Unsure what to do and behaving erratically, Hamlet rejects his soul mate and lover, Ophelia, and dismisses his former classmates, Rosencrantz and Guildenstern, whom Claudius has summoned to Elsinore to help discover the cause of Hamlet’s apparent madness.

A group of players arrives in Elsinore. Hamlet asks them to perform a scene mimicking the murder of King Hamlet by his brother. Claudius reacts violently to the performance, proof in Hamlet’s eyes of his stepfather’s guilt. Called to his mother’s chamber to explain his actions, Hamlet comes upon Claudius deep in prayer, yet finds himself unable to kill him.

Once with his mother, Hamlet hears a muffled cry and, thinking that Claudius is spying on him, runs his sword through a tapestry, killing the unsuspecting Polonius, Ophelia’s father. Hamlet then berates his mother for her shamelessness and debauchery. His father’s ghost appears, reminding Hamlet of his primary mission to avenge his death.

ACT II

Laertes, Polonius’s son, returns to Elsinore to avenge his father’s death, threatening Claudius and his kingship. Claudius manages to allay Laertes’s violence by convincing him that Hamlet is the guilty one: Together, Claudius and Laertes conspire to kill him.

Ophelia appears, apparently driven mad by Hamlet’s rejection and the death of her father. This only serves to harden Laertes’s resolve for vengeance, as does, moments later, Ophelia’s death—she has drowned in a nearby stream.

Hamlet and his friend Horatio happen upon Ophelia’s funeral, and upon learning of her death, Hamlet provokes Laertes.
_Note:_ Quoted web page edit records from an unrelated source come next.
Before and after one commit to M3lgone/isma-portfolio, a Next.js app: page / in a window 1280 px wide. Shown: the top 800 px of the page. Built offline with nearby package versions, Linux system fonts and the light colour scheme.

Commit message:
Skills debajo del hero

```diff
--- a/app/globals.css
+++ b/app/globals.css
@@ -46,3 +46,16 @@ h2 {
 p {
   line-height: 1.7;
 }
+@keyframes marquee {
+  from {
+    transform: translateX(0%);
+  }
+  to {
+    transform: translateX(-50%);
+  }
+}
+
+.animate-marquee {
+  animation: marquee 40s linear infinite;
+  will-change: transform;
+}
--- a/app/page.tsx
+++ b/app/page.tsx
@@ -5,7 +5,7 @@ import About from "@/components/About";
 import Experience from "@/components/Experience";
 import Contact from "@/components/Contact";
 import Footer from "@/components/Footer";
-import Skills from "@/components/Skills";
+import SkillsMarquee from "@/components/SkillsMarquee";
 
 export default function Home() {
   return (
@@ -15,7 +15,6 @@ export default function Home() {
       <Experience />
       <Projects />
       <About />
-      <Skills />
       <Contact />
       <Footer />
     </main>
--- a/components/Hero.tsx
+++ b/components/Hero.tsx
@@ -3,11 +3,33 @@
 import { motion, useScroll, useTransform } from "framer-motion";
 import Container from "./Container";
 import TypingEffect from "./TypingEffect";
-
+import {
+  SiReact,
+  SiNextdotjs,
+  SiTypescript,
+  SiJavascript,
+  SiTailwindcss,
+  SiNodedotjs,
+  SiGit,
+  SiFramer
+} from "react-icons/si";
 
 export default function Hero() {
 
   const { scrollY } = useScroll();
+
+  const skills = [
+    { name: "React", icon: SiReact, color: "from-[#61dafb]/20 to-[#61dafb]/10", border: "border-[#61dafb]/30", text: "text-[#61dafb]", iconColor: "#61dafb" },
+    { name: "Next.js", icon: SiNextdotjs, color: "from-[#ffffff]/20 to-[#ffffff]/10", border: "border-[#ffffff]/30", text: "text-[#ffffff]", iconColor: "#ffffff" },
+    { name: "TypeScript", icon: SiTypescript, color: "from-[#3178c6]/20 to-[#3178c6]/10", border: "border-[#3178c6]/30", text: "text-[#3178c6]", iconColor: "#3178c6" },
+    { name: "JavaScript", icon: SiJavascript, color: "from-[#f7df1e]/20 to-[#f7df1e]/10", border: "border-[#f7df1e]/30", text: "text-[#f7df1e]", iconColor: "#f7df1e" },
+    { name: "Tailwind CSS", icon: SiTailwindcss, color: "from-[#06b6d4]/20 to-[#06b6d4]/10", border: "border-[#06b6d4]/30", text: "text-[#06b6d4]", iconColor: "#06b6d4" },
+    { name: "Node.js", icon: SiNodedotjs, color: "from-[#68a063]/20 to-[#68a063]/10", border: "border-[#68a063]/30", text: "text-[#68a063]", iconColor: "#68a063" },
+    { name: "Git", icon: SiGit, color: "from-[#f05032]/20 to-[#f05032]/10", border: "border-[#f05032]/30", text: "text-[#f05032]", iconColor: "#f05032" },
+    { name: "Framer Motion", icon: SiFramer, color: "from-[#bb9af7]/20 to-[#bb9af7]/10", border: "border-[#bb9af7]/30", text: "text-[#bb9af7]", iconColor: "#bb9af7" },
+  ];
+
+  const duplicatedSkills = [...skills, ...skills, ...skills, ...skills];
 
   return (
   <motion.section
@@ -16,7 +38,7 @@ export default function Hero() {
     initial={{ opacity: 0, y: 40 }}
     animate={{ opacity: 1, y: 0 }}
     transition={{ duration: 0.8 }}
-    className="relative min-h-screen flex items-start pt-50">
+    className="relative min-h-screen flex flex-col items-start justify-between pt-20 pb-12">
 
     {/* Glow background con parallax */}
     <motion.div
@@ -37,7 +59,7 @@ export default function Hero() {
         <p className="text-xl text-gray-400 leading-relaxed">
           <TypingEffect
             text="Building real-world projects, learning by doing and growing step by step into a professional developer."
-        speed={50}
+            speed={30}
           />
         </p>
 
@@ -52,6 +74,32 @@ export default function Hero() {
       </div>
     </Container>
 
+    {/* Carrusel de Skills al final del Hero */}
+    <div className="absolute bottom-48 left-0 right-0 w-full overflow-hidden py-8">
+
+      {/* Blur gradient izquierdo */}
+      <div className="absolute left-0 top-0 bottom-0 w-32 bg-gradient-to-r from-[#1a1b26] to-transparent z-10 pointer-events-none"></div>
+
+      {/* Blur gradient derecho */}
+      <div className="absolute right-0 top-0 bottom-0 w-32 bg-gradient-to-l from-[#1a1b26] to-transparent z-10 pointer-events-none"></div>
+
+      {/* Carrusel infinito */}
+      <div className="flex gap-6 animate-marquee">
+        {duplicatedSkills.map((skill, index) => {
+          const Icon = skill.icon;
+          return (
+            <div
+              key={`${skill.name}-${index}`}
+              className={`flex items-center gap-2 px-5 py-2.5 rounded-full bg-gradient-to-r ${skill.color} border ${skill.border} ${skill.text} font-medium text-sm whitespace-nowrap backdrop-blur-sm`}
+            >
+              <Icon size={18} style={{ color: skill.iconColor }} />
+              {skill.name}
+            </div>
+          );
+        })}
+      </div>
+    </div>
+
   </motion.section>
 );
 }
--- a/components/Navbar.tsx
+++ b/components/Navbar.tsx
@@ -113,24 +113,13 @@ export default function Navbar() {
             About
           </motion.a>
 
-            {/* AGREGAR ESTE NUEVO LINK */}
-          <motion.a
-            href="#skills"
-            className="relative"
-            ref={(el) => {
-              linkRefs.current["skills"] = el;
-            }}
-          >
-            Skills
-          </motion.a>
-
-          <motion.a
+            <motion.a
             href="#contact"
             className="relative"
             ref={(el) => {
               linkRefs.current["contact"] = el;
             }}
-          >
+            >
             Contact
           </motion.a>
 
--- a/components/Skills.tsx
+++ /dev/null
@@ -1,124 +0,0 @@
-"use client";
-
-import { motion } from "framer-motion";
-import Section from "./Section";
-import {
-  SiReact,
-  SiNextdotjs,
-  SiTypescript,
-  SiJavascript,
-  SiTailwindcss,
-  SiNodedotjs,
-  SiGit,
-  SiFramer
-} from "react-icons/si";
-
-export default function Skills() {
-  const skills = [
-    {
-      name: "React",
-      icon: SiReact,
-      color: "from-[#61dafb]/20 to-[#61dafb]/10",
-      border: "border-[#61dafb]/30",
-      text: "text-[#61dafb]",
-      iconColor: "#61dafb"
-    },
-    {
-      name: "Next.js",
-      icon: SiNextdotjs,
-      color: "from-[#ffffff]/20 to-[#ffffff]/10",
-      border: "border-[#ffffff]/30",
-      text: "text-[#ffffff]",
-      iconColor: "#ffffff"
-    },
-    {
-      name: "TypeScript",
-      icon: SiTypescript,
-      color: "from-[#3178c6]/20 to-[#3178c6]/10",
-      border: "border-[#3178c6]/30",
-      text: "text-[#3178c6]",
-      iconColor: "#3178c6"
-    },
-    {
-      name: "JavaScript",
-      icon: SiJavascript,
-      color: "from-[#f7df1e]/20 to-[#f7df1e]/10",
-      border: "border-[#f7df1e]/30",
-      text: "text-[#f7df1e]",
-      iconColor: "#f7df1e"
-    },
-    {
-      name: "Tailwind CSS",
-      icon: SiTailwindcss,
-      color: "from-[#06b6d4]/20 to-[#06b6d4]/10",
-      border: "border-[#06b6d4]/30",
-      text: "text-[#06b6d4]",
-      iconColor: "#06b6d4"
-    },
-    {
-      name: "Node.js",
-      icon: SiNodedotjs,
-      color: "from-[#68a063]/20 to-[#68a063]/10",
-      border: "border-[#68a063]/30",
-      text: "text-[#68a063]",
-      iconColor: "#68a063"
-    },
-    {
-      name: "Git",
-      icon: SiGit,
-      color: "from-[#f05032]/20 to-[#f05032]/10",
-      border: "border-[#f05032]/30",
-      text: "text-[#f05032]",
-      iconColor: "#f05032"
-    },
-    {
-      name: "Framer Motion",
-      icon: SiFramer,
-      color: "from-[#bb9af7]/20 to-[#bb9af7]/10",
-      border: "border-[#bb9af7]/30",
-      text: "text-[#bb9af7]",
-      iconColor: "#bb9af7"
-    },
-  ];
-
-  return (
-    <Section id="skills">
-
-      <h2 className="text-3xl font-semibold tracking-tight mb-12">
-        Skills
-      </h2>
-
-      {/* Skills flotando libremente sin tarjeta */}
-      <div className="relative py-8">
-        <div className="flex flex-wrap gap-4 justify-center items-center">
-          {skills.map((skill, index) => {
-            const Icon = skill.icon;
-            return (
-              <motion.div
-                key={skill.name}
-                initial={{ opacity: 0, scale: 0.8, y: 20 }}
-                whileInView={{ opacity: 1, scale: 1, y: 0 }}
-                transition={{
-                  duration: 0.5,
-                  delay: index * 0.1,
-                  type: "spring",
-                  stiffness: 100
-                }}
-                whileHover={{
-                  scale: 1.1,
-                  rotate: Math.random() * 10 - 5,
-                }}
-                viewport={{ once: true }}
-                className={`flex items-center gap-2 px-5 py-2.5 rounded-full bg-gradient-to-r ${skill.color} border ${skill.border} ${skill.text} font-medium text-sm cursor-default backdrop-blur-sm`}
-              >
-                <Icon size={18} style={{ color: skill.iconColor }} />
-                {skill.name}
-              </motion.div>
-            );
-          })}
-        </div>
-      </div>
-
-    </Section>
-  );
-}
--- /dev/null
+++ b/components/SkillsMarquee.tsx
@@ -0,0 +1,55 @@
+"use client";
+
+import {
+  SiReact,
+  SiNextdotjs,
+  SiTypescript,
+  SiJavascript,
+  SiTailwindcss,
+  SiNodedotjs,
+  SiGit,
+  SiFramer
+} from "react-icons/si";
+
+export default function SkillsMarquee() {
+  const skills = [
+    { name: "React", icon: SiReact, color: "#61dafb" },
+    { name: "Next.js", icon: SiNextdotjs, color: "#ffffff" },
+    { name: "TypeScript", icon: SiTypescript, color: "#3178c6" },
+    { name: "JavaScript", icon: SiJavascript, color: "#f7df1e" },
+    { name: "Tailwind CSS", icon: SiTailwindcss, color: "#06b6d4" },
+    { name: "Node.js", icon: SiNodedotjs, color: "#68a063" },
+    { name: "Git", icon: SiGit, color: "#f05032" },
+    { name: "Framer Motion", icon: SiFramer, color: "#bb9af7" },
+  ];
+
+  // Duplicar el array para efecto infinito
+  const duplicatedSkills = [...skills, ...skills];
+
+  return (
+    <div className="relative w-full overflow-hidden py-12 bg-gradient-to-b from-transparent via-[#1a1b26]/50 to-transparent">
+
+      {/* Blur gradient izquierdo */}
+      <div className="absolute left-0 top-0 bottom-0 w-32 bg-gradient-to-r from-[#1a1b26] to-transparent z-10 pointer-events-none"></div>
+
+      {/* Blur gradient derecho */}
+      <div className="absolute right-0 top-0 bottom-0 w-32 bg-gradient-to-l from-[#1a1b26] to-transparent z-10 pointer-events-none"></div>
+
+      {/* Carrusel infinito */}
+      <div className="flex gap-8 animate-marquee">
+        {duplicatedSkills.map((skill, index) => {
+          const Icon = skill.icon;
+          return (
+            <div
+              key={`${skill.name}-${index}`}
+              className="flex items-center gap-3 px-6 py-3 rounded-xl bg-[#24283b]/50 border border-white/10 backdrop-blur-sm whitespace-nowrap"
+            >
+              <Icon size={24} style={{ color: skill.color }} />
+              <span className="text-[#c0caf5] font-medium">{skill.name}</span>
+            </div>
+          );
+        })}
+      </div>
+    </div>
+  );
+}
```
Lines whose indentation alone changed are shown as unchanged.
Through the intermediaries Rosencrantz and Guildenstern, and according to the plan concocted with Claudius, Laertes challenges Hamlet to a duel. Hamlet accepts the challenge.

Many deaths ensue.

Synopsis by Matthew Jocelyn, reproduced with the permission of Glyndebourne Productions Ltd.